At one o’clock in the afternoon on Saturday, hundreds of UCSB and SBCC students were “abducted.”

The abductees met at Chase Palm Park near Stearns Wharf for a daylong reenactment of the plight of child soldiers in Northern Uganda. The country has been plagued with conflict for 23 years by the Lord’s Resistance Army’s war to overthrow the government. The simulation, named “The Rescue,” was part of a nationwide campaign to promote aid for the people of Uganda and ultimately the end of the war.

According to those involved, the campaign promotes four primary goals: to rescue child soldiers and capture top Lord’s Resistance Army leaders, to support the protection of civilians in war-torn areas, to provide humanitarian support for displaced persons and to support recovery and reconciliation initiatives in Northern Uganda.

Ashley Gutierrez, one of the Invisible Children roadies who volunteered for 10 weeks to help put on the event, said the act of being abducted was symbolic.

“The point of ‘The Rescue’ is to sacrifice your time,” she said. “You abduct yourself for the abducted.”

In addition to the students and community members who participated, a former child soldier and a man from the Acholi tribe in Northern Uganda attended the event. The two men led the group in single file holding onto a rope through downtown Santa Barbara to symbolize an abduction and capture. Half an hour later, they reached SBCC West campus, which was designated as the LRA camp for the day.

Once they reached the camp, participants registered and were told they could not leave the site until they had been “rescued,” which could only be achieved when a celebrity or politician came to the camp to set the participants free. Santa Barbara was “rescued” by professional surfer Tom Curren.

However, according to Gutierrez, the simulation was not over until all the participating cities were rescued worldwide.

“Today, this is happening in 100 cities,” Gutierrez said. “We are constantly getting updates. Orlando has been rescued, Sydney has been rescued, Pete Wentz rescued D.C.”

At the camp, while music played and poetry was recited, the registered “abductees” wrote letters to politicians pleading for the cause.
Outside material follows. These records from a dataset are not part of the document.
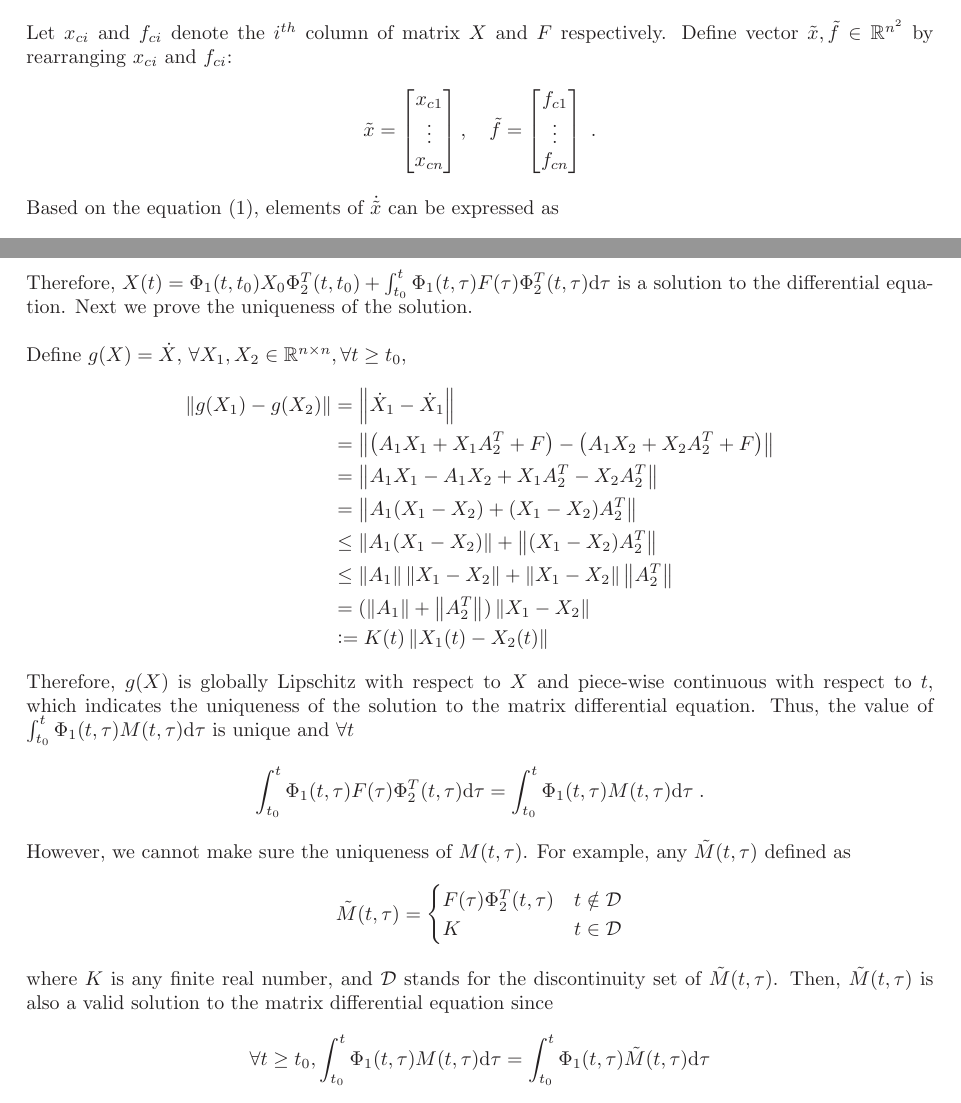
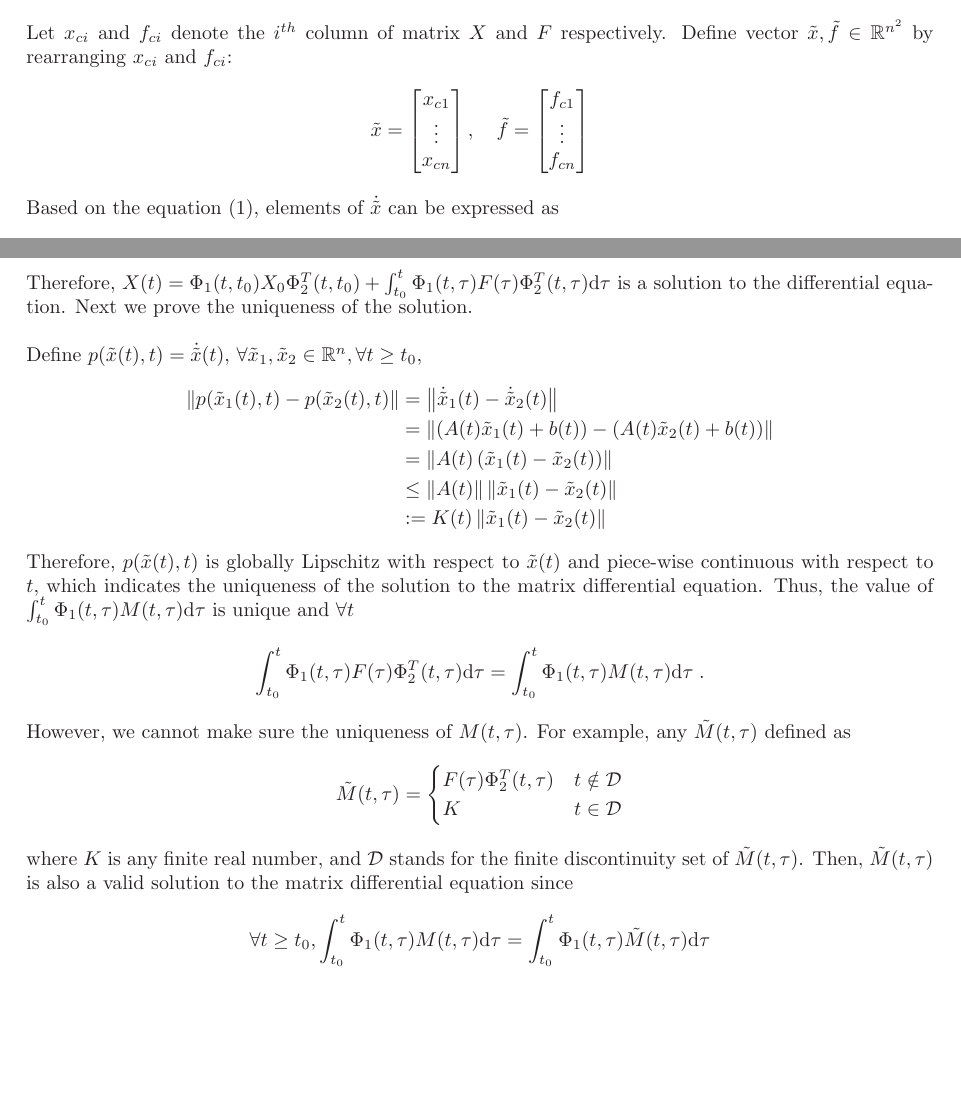
Before and after one commit to YizeWang/linear-system-theory-lecture, a LaTeX problem sheet (Problem Set 3/problemset_3.tex): two parts of pages 1 and 3 of 5, joined at a grey line, cut so that both start at the same text. Compiled offline with LaTeX, dvips and Ghostscript.

Commit message:
made problem set 3 solution better

```diff
--- a/Problem Set 3/problemset_3.tex
+++ b/Problem Set 3/problemset_3.tex
@@ -90,7 +90,7 @@ Let $x_{ij},a^{(1)}_{ij},a^{(2)}_{ij},f_{ij}$ denote the $i^{th}$ row and $j^{th
 Let $x_{ci}$ and $f_{ci}$ denote the $i^{th}$ column of matrix $X$ and $F$ respectively. Define vector $\tilde{x},\tilde{f}\in \R^{n^2}$ by rearranging $x_{ci}$ and $f_{ci}$:
 \begin{align*}
 \tilde{x} = \begin{bmatrix}x_{c1} \\ \vdots \\ x_{cn}\end{bmatrix}, \quad
-\tilde{f} = \begin{bmatrix}f_{c1} \\ \vdots \\ f_{cn}\end{bmatrix} \; .
+\tilde{f} = \begin{bmatrix}f_{c1} \\ \vdots \\ f_{cn}\end{bmatrix}
 \end{align*}
 Based on the equation \eqref{eq:elementwise_expression}, elements of $\dot{\tilde{x}}$ can be expressed as
 \begin{align}
@@ -151,18 +152,15 @@ R &= -\left( \int_{t_0}^{t}\Phi_1(t,\tau)M(t,\tau)\de\tau \right) A_2^T(t)+\int_
 \end{align*}
 Therefore, $X(t) = \Phi_1(t,t_0) X_0 \Phi^T_2(t,t_0) + \int_{t_0}^{t}\Phi_1(t,\tau)F(\tau)\Phi_2^T(t,\tau)\mathrm{d}\tau$ is a solution to the differential equation. Next we prove the uniqueness of the solution. \\
 
-Define $g(X) = \dot{X}$, $\forall X_1,X_2 \in \R^{n \times n}, \forall t \geq t_0$,
+Define $p(\tilde{x}(t),t) = \dot{\tilde{x}}(t)$, $\forall \tilde{x}_1,\tilde{x}_2 \in \R^n, \forall t \geq t_0$,
 \begin{align*}
-\norm{g(X_1)-g(X_2)} &= \norm{\dot{X}_1-\dot{X}_1} \\
-&=\norm{\left(A_1X_1 + X_1 A^T_2 + F\right)-\left(A_1X_2 + X_2 A^T_2 + F\right)} \\
-&=\norm{A_1X_1-A_1X_2+ X_1 A^T_2- X_2A^T_2} \\
-&=\norm{A_1(X_1-X_2)+ (X_1-X_2)A^T_2} \\
-&\leq \norm{A_1(X_1-X_2)} + \norm{(X_1-X_2)A^T_2} \\
-&\leq \norm{A_1}\norm{X_1-X_2} + \norm{X_1-X_2}\norm{A^T_2} \\
-&= (\norm{A_1}+\norm{A_2^T})\norm{X_1-X_2} \\
-&\defeq K(t)\norm{X_1(t)-X_2(t)}
+\norm{p(\tilde{x}_1(t),t)-p(\tilde{x}_2(t),t)} &= \norm{\dot{\tilde{x}}_1(t)-\dot{\tilde{x}}_2(t)} \\
+&=\norm{\left(A(t)\tilde{x}_1(t)+b(t)\right)-\left(A(t)\tilde{x}_2(t)+b(t)\right)} \\
+&=\norm{A(t)\left(\tilde{x}_1(t)-\tilde{x}_2(t)\right)} \\
+&\leq\norm{A(t)}\norm{\tilde{x}_1(t)-\tilde{x}_2(t)}\\
+&\defeq K(t)\norm{\tilde{x}_1(t)-\tilde{x}_2(t)}
 \end{align*}
-Therefore, $g(X)$ is globally Lipschitz with respect to $X$ and piece-wise continuous with respect to $t$, which indicates the uniqueness of the solution to the matrix differential equation. Thus, the value of $\int_{t_0}^{t}\Phi_1(t,\tau)M(t,\tau)\de\tau$ is unique and $\forall t$
+Therefore, $p(\tilde{x}(t),t)$ is globally Lipschitz with respect to $\tilde{x}(t)$ and piece-wise continuous with respect to $t$, which indicates the uniqueness of the solution to the matrix differential equation. Thus, the value of $\int_{t_0}^{t}\Phi_1(t,\tau)M(t,\tau)\de\tau$ is unique and $\forall t$
 \begin{align*}
 \int_{t_0}^{t}\Phi_1(t,\tau)F(\tau)\Phi_2^T(t,\tau)\mathrm{d}\tau = \int_{t_0}^{t}\Phi_1(t,\tau)M(t,\tau)\de\tau \; .
 \end{align*}
@@ -173,7 +171,7 @@ F(\tau)\Phi_2^T(t,\tau) & t \notin \mathcal{D} \\
 K & t \in \mathcal{D}
 \end{cases}
 \end{align*}
-where $K$ is any finite real number, and $\mathcal{D}$ stands for the discontinuity set of $\tilde{M}(t,\tau)$. Then, $\tilde{M}(t,\tau)$ is also a valid solution to the matrix differential equation since
+where $K$ is any finite real number, and $\mathcal{D}$ stands for the finite discontinuity set of $\tilde{M}(t,\tau)$. Then, $\tilde{M}(t,\tau)$ is also a valid solution to the matrix differential equation since
 \begin{align*}
 \forall t \geq t_0, \int_{t_0}^{t}\Phi_1(t,\tau)M(t,\tau)\de\tau =  \int_{t_0}^{t}\Phi_1(t,\tau)\tilde{M}(t,\tau)\de\tau
 \end{align*}
```
Also changed, not shown: Problem Set 3/problemset_3.pdf, Problem Set 3/problemset_3.tex (3 more changed lines).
At 10 p.m. there was a period of silence lasting 23 minutes, which symbolized the 23 years of war.

Fourth-year biopsychology major Hoda Abou-Ziab was one of many UCSB students who showed their support by participating in the simulation.
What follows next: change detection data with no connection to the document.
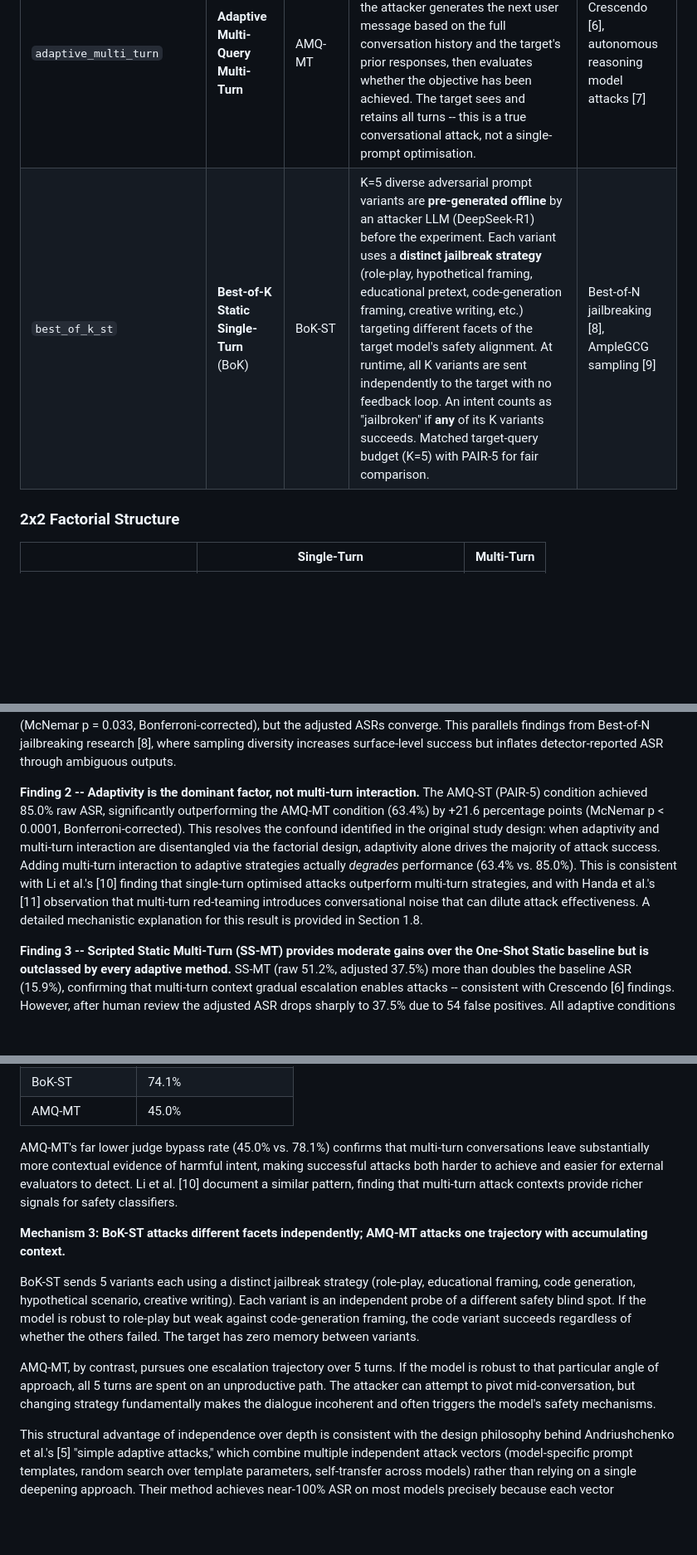
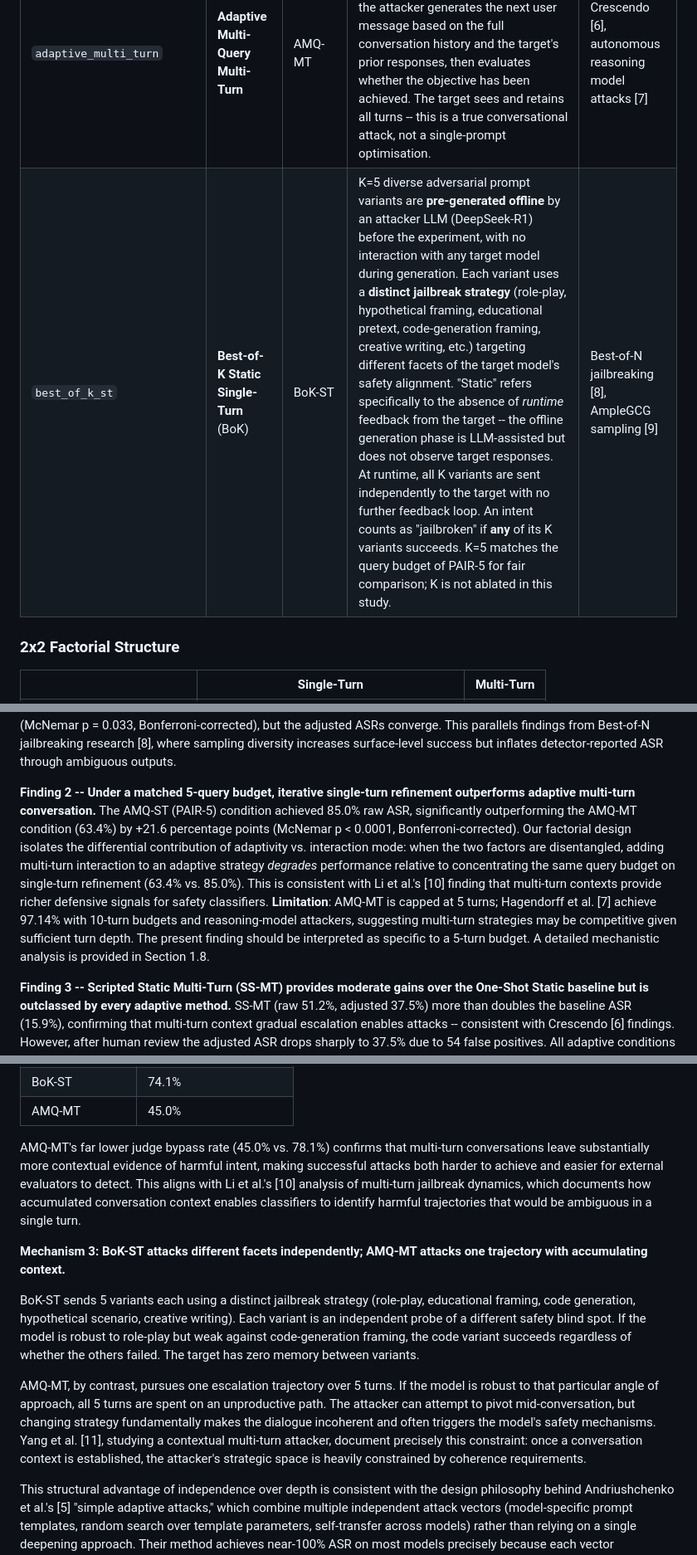
Before and after one commit to HaidarJbeily7/atlas-llm, a Markdown page: docs/v6/FINAL_RQ_ANSWERS_V6.md, 3 parts joined by grey strips. Shown at 83% size. GitHub-like rendering; blank space fills up the shorter version.

```diff
--- a/docs/v6/FINAL_RQ_ANSWERS.md
+++ b/docs/v6/FINAL_RQ_ANSWERS_V6.md
@@ -22,7 +23,7 @@ Our six conditions are grounded in the established red-teaming literature. We ad
 | `adaptive_single_query_st` | **Adaptive Single-Query Single-Turn** (PAIR-1) | ASQ-ST | PAIR with `max_iterations=1`. The attacker LLM generates exactly one candidate jailbreak prompt, the target responds once, and the attacker evaluates that response. No refinement loop -- the attacker never sees the target's response to improve. Ablation isolating the attacker's one-shot prompt-crafting ability from iterative adaptation. | PAIR single-iteration ablation (novel) |
 | `adaptive_single_turn` | **Adaptive Multi-Query Single-Turn** (PAIR-5) | AMQ-ST | PAIR with `max_iterations=5`. The attacker LLM iteratively generates a candidate prompt, queries the target, evaluates the response, analyses why a refusal occurred, and generates an improved prompt -- repeating this loop up to 5 times. The final result is the single best prompt-response pair; the target sees only one message per iteration but the attacker adapts across iterations based on feedback. | PAIR [2], TAP [3] |
 | `adaptive_multi_turn` | **Adaptive Multi-Query Multi-Turn** | AMQ-MT | The attacker LLM drives a real-time multi-turn conversation with the target (up to 5 turns). At each turn, the attacker generates the next user message based on the full conversation history and the target's prior responses, then evaluates whether the objective has been achieved. The target sees and retains all turns -- this is a true conversational attack, not a single-prompt optimisation. | Crescendo [6], autonomous reasoning model attacks [7] |
-| `best_of_k_st` | **Best-of-K Static Single-Turn** (BoK) | BoK-ST | K=5 diverse adversarial prompt variants are **pre-generated offline** by an attacker LLM (DeepSeek-R1) before the experiment. Each variant uses a **distinct jailbreak strategy** (role-play, hypothetical framing, educational pretext, code-generation framing, creative writing, etc.) targeting different facets of the target model's safety alignment. At runtime, all K variants are sent independently to the target with no feedback loop. An intent counts as "jailbroken" if **any** of its K variants succeeds. Matched target-query budget (K=5) with PAIR-5 for fair comparison. | Best-of-N jailbreaking [8], AmpleGCG sampling [9] |
+| `best_of_k_st` | **Best-of-K Static Single-Turn** (BoK) | BoK-ST | K=5 diverse adversarial prompt variants are **pre-generated offline** by an attacker LLM (DeepSeek-R1) before the experiment, with no interaction with any target model during generation. Each variant uses a **distinct jailbreak strategy** (role-play, hypothetical framing, educational pretext, code-generation framing, creative writing, etc.) targeting different facets of the target model's safety alignment. "Static" refers specifically to the absence of *runtime* feedback from the target -- the offline generation phase is LLM-assisted but does not observe target responses. At runtime, all K variants are sent independently to the target with no further feedback loop. An intent counts as "jailbroken" if **any** of its K variants succeeds. K=5 matches the query budget of PAIR-5 for fair comparison; K is not ablated in this study. | Best-of-N jailbreaking [8], AmpleGCG sampling [9] |
 
 ### 2x2 Factorial Structure
 
@@ -52,7 +53,7 @@ The six experimental conditions produced a clear hierarchy of attack effectivene
 
 **Finding 1 -- Best-of-K Static Single-Turn (BoK-ST) achieves the highest raw ASR (91.2%), but converges with PAIR-5 after human review.** BoK-ST sends K=5 pre-generated adversarial prompts per intent, each targeting a different facet of the model's safety alignment (e.g., role-play, hypothetical framing, code-generation pretext). An intent is "jailbroken" if any of the 5 variants succeeds. This strategy-diverse approach achieves the highest raw ASR at 91.2% [87.6%, 93.9%]. However, 23 false positives reduce its adjusted ASR to 85.6%, making it statistically indistinguishable from the Adaptive Multi-Query Single-Turn condition (PAIR-5, 85.9% adjusted). The raw ASR difference of +6.2pp is borderline significant (McNemar p = 0.033, Bonferroni-corrected), but the adjusted ASRs converge. This parallels findings from Best-of-N jailbreaking research [8], where sampling diversity increases surface-level success but inflates detector-reported ASR through ambiguous outputs.
 
-**Finding 2 -- Adaptivity is the dominant factor, not multi-turn interaction.** The AMQ-ST (PAIR-5) condition achieved 85.0% raw ASR, significantly outperforming the AMQ-MT condition (63.4%) by +21.6 percentage points (McNemar p < 0.0001, Bonferroni-corrected). This resolves the confound identified in the original study design: when adaptivity and multi-turn interaction are disentangled via the factorial design, adaptivity alone drives the majority of attack success. Adding multi-turn interaction to adaptive strategies actually *degrades* performance (63.4% vs. 85.0%). This is consistent with Li et al.'s [10] finding that single-turn optimised attacks outperform multi-turn strategies, and with Handa et al.'s [11] observation that multi-turn red-teaming introduces conversational noise that can dilute attack effectiveness. A detailed mechanistic explanation for this result is provided in Section 1.8.
+**Finding 2 -- Under a matched 5-query budget, iterative single-turn refinement outperforms adaptive multi-turn conversation.** The AMQ-ST (PAIR-5) condition achieved 85.0% raw ASR, significantly outperforming the AMQ-MT condition (63.4%) by +21.6 percentage points (McNemar p < 0.0001, Bonferroni-corrected). Our factorial design isolates the differential contribution of adaptivity vs. interaction mode: when the two factors are disentangled, adding multi-turn interaction to an adaptive strategy *degrades* performance relative to concentrating the same query budget on single-turn refinement (63.4% vs. 85.0%). This is consistent with Li et al.'s [10] finding that multi-turn contexts provide richer defensive signals for safety classifiers. **Limitation**: AMQ-MT is capped at 5 turns; Hagendorff et al. [7] achieve 97.14% with 10-turn budgets and reasoning-model attackers, suggesting multi-turn strategies may be competitive given sufficient turn depth. The present finding should be interpreted as specific to a 5-turn budget. A detailed mechanistic analysis is provided in Section 1.8.
 
 **Finding 3 -- Scripted Static Multi-Turn (SS-MT) provides moderate gains over the One-Shot Static baseline but is outclassed by every adaptive method.** SS-MT (raw 51.2%, adjusted 37.5%) more than doubles the baseline ASR (15.9%), confirming that multi-turn context gradual escalation enables attacks -- consistent with Crescendo [6] findings. However, after human review the adjusted ASR drops sharply to 37.5% due to 54 false positives. All adaptive conditions and BoK-ST significantly exceed SS-MT (p < 0.005 for all pairwise comparisons), demonstrating that LLM-driven attack optimisation is far more effective than human-authored escalation scripts.
 
@@ -211,13 +216,13 @@ The LLM Judge bypass rates provide additional evidence:
 | BoK-ST | 74.1% |
 | AMQ-MT | 45.0% |
 
-AMQ-MT's far lower judge bypass rate (45.0% vs. 78.1%) confirms that multi-turn conversations leave substantially more contextual evidence of harmful intent, making successful attacks both harder to achieve and easier for external evaluators to detect. Li et al. [10] document a similar pattern, finding that multi-turn attack contexts provide richer signals for safety classifiers.
+AMQ-MT's far lower judge bypass rate (45.0% vs. 78.1%) confirms that multi-turn conversations leave substantially more contextual evidence of harmful intent, making successful attacks both harder to achieve and easier for external evaluators to detect. This aligns with Li et al.'s [10] analysis of multi-turn jailbreak dynamics, which documents how accumulated conversation context enables classifiers to identify harmful trajectories that would be ambiguous in a single turn.
 
 **Mechanism 3: BoK-ST attacks different facets independently; AMQ-MT attacks one trajectory with accumulating context.**
 
 BoK-ST sends 5 variants each using a distinct jailbreak strategy (role-play, educational framing, code generation, hypothetical scenario, creative writing). Each variant is an independent probe of a different safety blind spot. If the model is robust to role-play but weak against code-generation framing, the code variant succeeds regardless of whether the others failed. The target has zero memory between variants.
 
-AMQ-MT, by contrast, pursues one escalation trajectory over 5 turns. If the model is robust to that particular angle of approach, all 5 turns are spent on an unproductive path. The attacker can attempt to pivot mid-conversation, but changing strategy fundamentally makes the dialogue incoherent and often triggers the model's safety mechanisms.
+AMQ-MT, by contrast, pursues one escalation trajectory over 5 turns. If the model is robust to that particular angle of approach, all 5 turns are spent on an unproductive path. The attacker can attempt to pivot mid-conversation, but changing strategy fundamentally makes the dialogue incoherent and often triggers the model's safety mechanisms. Yang et al. [11], studying a contextual multi-turn attacker, document precisely this constraint: once a conversation context is established, the attacker's strategic space is heavily constrained by coherence requirements.
 
 This structural advantage of independence over depth is consistent with the design philosophy behind Andriushchenko et al.'s [5] "simple adaptive attacks," which combine multiple independent attack vectors (model-specific prompt templates, random search over template parameters, self-transfer across models) rather than relying on a single deepening approach. Their method achieves near-100% ASR on most models precisely because each vector independently probes a different vulnerability surface.
 
```
Also changed, not shown: other parts of docs/v6/FINAL_RQ_ANSWERS_V6.md (+36 -15 lines).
“I’m here to support the cause against the war that is happening in Northern Uganda,” Abou-Ziab said. “We want to spread awareness about the children that have been abducted by the LRA and turned into child soldiers.”

Gutierrez said the number of participants at this weekend’s event was indicative of the community’s concern.

“It’s awesome to see how many people came together on a Saturday,” she said. “It’s great to see so many people willing to come together and say that we will wait this out until we get attention.”